Can you replace recessed lighting with pendant lighting?
Yes! With recessed lighting, the junction box is already in place. You simply need to make sure your pendant’s ceiling plate covers the hole and make sure the pendant comes with a mounting bracket. If it doesn’t, you can purchase a conversion kit, which usually costs about $15 to $20 for a mounting bracket and trim pieces.


What is the difference between a chandelier and pendant?
Chandelier and pendants are both light fixtures that hang from the ceiling and both can be extremely stylistic and ambient. And while some styles of pendants blur the line between pendant and chandelier, to the point where some large pendants are described as “chandelier pendants” and some mini-chandeliers are called “pendant chandeliers,” the difference lies primarily in the size and purpose. 


Pendant light fixtures are usually smaller and used in both functional and stylistic installations while chandeliers are generally wider, taller, and the focal point of a room. Chandeliers also rely on a branch system that moves out from a center and holds the primary lights towards the edge. On the other hands, pendants display the light in more types of ways, though it’s most often downward lighting.


What are pendant lights used for?
Pendant lights are often used to light a bar area or a kitchen island. As such, the lighting fixtures are usually downward so that it clearly illuminates the countertop below. However, pendants are also used in foyers and hallways and can be omnidirectional lighting.


How do you choose the right size pendant light?
Start by considering the area you want to illuminate and the room you’re placing the pendant fixtures in. If you’re lighting a kitchen island, you want pendant lights with enough coverage for the entire island. This could be many small pendants or a few large pendants. 


How do you adjust a pendant light?
Most pendant lights hang from cords. To adjust the length, you need to get a stepladder and loosen a screw on the ceiling plate. This should allow the cord to move. If there is excess cord in the junction box, loosening the screw lets the pendant drop, so it’s important you hold on to the cord.
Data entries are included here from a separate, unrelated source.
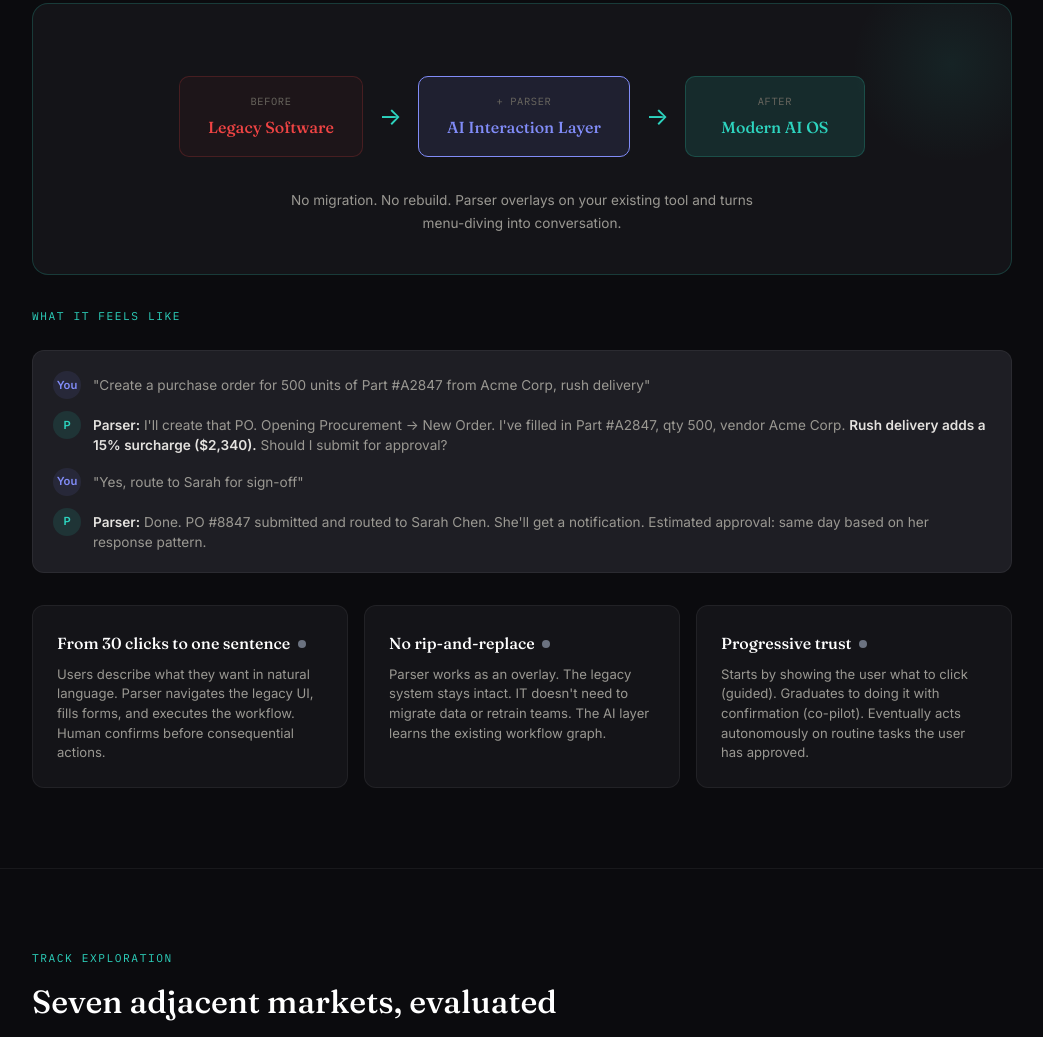
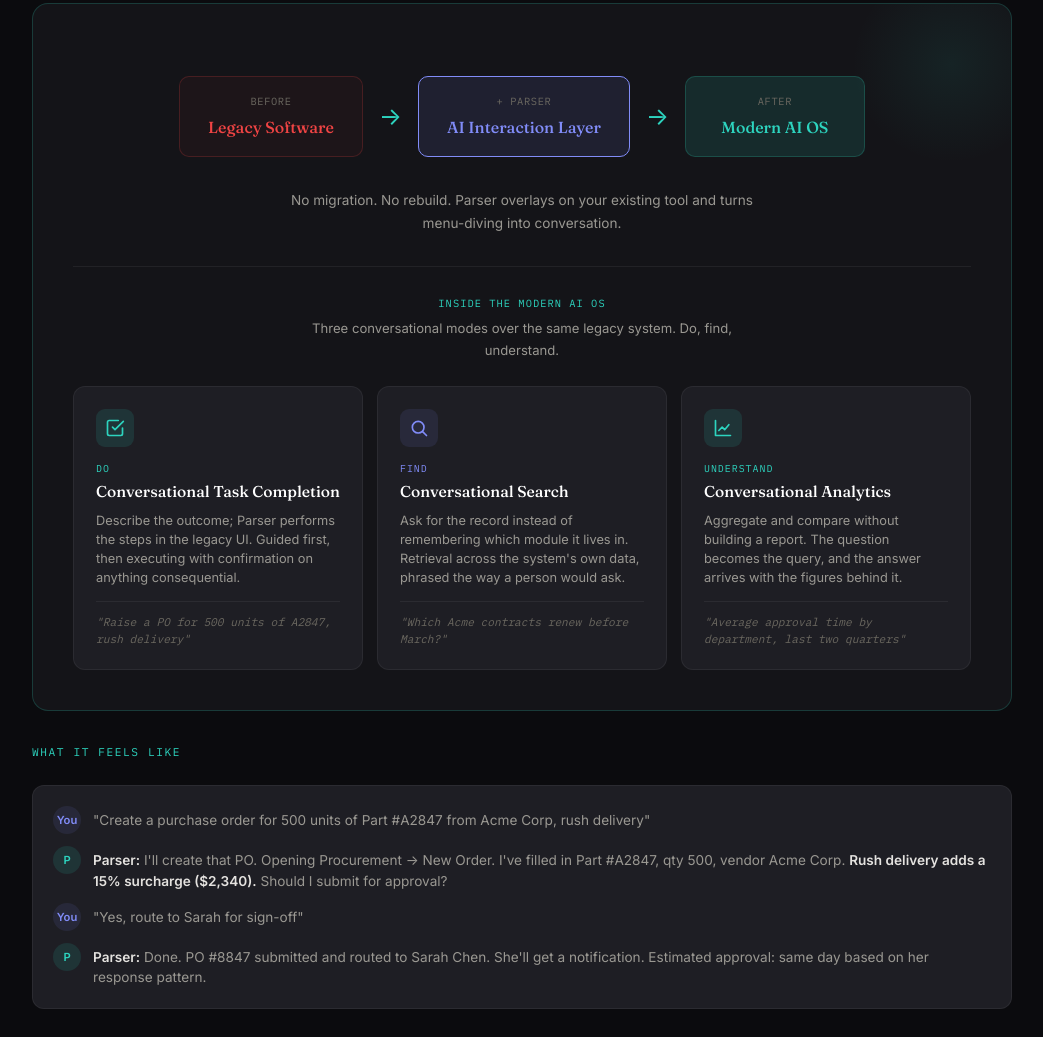
Before and after one commit to vivekally/parser-tool, a plain HTML site: page index.html in a window 1280 px wide. Shown: the part 6791-7828 px from the top of the page, without its empty margins (118-1161 px from the left). Drawn offline with Linux system fonts and the light colour scheme.

Commit message:
Track 3: break Modern AI OS into three conversational modes
Adds a capability breakdown under the legacy-to-modern flow diagram,
showing what the "Modern AI OS" endpoint actually contains:

- Conversational Task Completion (do)
- Conversational Search (find)
- Conversational Analytics (understand)

Each card carries an example query so the distinction between the three
modes is concrete rather than categorical.

Co-Authored-By: Claude Opus 5 <noreply@anthropic.com>

```diff
--- a/index.html
+++ b/index.html
@@ -205,6 +205,28 @@ a.prod-link:hover{color:var(--teal);border-color:var(--teal)}
 .t3-box.modern{border-color:var(--border-teal);background:var(--teal-dim)}
 .t3-box.modern .t3-box-name{color:var(--teal)}
 .t3-arrow{font-size:1.5rem;color:var(--teal);margin:0 16px}
+/* Modern AI OS capability breakdown */
+.t3-caps-head{text-align:center;margin-top:32px;padding-top:28px;border-top:1px solid var(--border)}
+.t3-caps-label{font-family:var(--font-mono);font-size:0.65rem;letter-spacing:0.1em;text-transform:uppercase;color:var(--teal);margin-bottom:6px}
+.t3-caps-sub{font-size:0.82rem;color:var(--text-muted);max-width:460px;margin:0 auto 24px}
+.t3-caps{display:grid;grid-template-columns:repeat(3,1fr);gap:14px}
+.t3-cap{background:var(--bg-surface);border:1px solid var(--border);border-radius:12px;padding:22px;transition:border-color 0.2s,transform 0.2s}
+.t3-cap:hover{transform:translateY(-2px)}
+.t3-cap.c1:hover{border-color:var(--teal)}
+.t3-cap.c2:hover{border-color:var(--indigo)}
+.t3-cap.c3:hover{border-color:var(--teal)}
+.t3-cap-icon{width:38px;height:38px;border-radius:9px;display:flex;align-items:center;justify-content:center;margin-bottom:14px}
+.t3-cap.c1 .t3-cap-icon{background:var(--teal-dim);color:var(--teal)}
+.t3-cap.c2 .t3-cap-icon{background:var(--indigo-dim);color:var(--indigo)}
+.t3-cap.c3 .t3-cap-icon{background:var(--teal-dim);color:var(--teal)}
+.t3-cap-verb{font-family:var(--font-mono);font-size:0.62rem;letter-spacing:0.1em;text-transform:uppercase;margin-bottom:5px}
+.t3-cap.c1 .t3-cap-verb{color:var(--teal)}
+.t3-cap.c2 .t3-cap-verb{color:var(--indigo)}
+.t3-cap.c3 .t3-cap-verb{color:var(--teal)}
+.t3-cap-name{font-family:var(--font-serif);font-size:0.98rem;font-weight:500;color:#fff;line-height:1.3;margin-bottom:8px}
+.t3-cap-desc{font-size:0.8rem;color:var(--text-muted);line-height:1.5;margin-bottom:14px}
+.t3-cap-eg{font-family:var(--font-mono);font-size:0.7rem;color:var(--text-dim);line-height:1.45;padding-top:12px;border-top:1px solid var(--border);font-style:italic}
+
 .t3-convo{background:var(--bg-surface);border:1px solid var(--border);border-radius:12px;padding:20px;margin-top:24px}
 .t3-msg{display:flex;gap:12px;margin-bottom:12px;align-items:flex-start}
 .t3-msg:last-child{margin-bottom:0}
@@ -247,6 +269,8 @@ a.prod-link:hover{color:var(--teal);border-color:var(--teal)}
   .bar-label{width:100px;font-size:0.6rem}
   .legend{bottom:12px;right:12px;padding:10px 14px}
   .t3-flow{flex-direction:column;gap:8px}
+  .t3-caps{grid-template-columns:1fr}
+  .t3-hero{padding:24px}
   .t3-arrow{transform:rotate(90deg)}
   .vert-grid{grid-template-columns:1fr 1fr}
   [data-tip]::after{left:0;transform:none;max-width:220px}
@@ -834,6 +858,44 @@ a.prod-link:hover{color:var(--teal);border-color:var(--teal)}
       <p style="text-align:center;font-size:0.85rem;color:var(--text-muted);margin-top:24px;max-width:500px;margin-left:auto;margin-right:auto">
         No migration. No rebuild. Parser overlays on your existing tool and turns menu-diving into conversation.
       </p>
+
+      <!-- What "Modern AI OS" actually contains -->
+      <div class="t3-caps-head">
+        <div class="t3-caps-label">Inside the Modern AI OS</div>
+        <p class="t3-caps-sub">Three conversational modes over the same legacy system. Do, find, understand.</p>
+      </div>
+
+      <div class="t3-caps">
+        <div class="t3-cap c1">
+          <div class="t3-cap-icon">
+            <svg width="20" height="20" viewBox="0 0 24 24" fill="none" stroke="currentColor" stroke-width="2" stroke-linecap="round" stroke-linejoin="round"><path d="M9 11l3 3L22 4"/><path d="M21 12v7a2 2 0 01-2 2H5a2 2 0 01-2-2V5a2 2 0 012-2h11"/></svg>
+          </div>
+          <div class="t3-cap-verb">Do</div>
+          <div class="t3-cap-name">Conversational Task Completion</div>
+          <div class="t3-cap-desc">Describe the outcome; Parser performs the steps in the legacy UI. Guided first, then executing with confirmation on anything consequential.</div>
+          <div class="t3-cap-eg">"Raise a PO for 500 units of A2847, rush delivery"</div>
+        </div>
+
+        <div class="t3-cap c2">
+          <div class="t3-cap-icon">
+            <svg width="20" height="20" viewBox="0 0 24 24" fill="none" stroke="currentColor" stroke-width="2" stroke-linecap="round" stroke-linejoin="round"><circle cx="11" cy="11" r="7"/><path d="M21 21l-4.35-4.35"/></svg>
+          </div>
+          <div class="t3-cap-verb">Find</div>
+          <div class="t3-cap-name">Conversational Search</div>
+          <div class="t3-cap-desc">Ask for the record instead of remembering which module it lives in. Retrieval across the system's own data, phrased the way a person would ask.</div>
+          <div class="t3-cap-eg">"Which Acme contracts renew before March?"</div>
+        </div>
+
+        <div class="t3-cap c3">
+          <div class="t3-cap-icon">
+            <svg width="20" height="20" viewBox="0 0 24 24" fill="none" stroke="currentColor" stroke-width="2" stroke-linecap="round" stroke-linejoin="round"><path d="M3 3v18h18"/><path d="M7 15l4-4 3 3 5-6"/></svg>
+          </div>
+          <div class="t3-cap-verb">Understand</div>
+          <div class="t3-cap-name">Conversational Analytics</div>
+          <div class="t3-cap-desc">Aggregate and compare without building a report. The question becomes the query, and the answer arrives with the figures behind it.</div>
+          <div class="t3-cap-eg">"Average approval time by department, last two quarters"</div>
+        </div>
+      </div>
     </div>
 
     <!-- Conversational demo -->
```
If you want to make it shorter, you simply need to push the cord into the junction box until you reach the desired length, then tighten the screw. 


Do Your Pendants Hang Low? Choose the Best Pendant Lights at Vevano


Finding the right hanging pendant lights for your kitchen island, dining tables, or foyer doesn’t need to be an overwhelming experience. Whether you’re looking for modern style task lights or contemporary ambient lighting, we have the best pendant light brands at Vevano. 


If you want personalized help from an expert designer, check out our design service or call us at 855.483.2629. Do you have a question about pendants or other ceiling lights? Email us at We’d love to hear from you!